- _TRY IT_:
Could you return each line of the material that has "status" in it?

- _LISTED ENTRIES_:

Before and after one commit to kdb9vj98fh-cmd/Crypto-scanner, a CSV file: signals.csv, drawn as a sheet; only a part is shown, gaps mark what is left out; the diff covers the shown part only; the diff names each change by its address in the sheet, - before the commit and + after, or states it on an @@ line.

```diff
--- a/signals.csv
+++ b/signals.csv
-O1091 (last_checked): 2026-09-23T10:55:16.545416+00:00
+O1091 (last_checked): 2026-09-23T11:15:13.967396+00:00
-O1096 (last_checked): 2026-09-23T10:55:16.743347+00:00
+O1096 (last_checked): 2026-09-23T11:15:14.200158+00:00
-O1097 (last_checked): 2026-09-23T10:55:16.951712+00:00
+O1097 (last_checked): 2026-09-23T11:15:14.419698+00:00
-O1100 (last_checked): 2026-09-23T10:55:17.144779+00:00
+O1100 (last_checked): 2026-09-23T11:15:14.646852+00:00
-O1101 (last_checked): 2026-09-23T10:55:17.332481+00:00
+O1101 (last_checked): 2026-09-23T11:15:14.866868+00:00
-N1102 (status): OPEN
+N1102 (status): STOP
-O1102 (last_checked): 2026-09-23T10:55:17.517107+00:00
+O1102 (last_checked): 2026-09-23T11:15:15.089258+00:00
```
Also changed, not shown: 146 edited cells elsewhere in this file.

- _PROBLEM SOLUTION_:
-N1102 (status): OPEN
+N1102 (status): STOP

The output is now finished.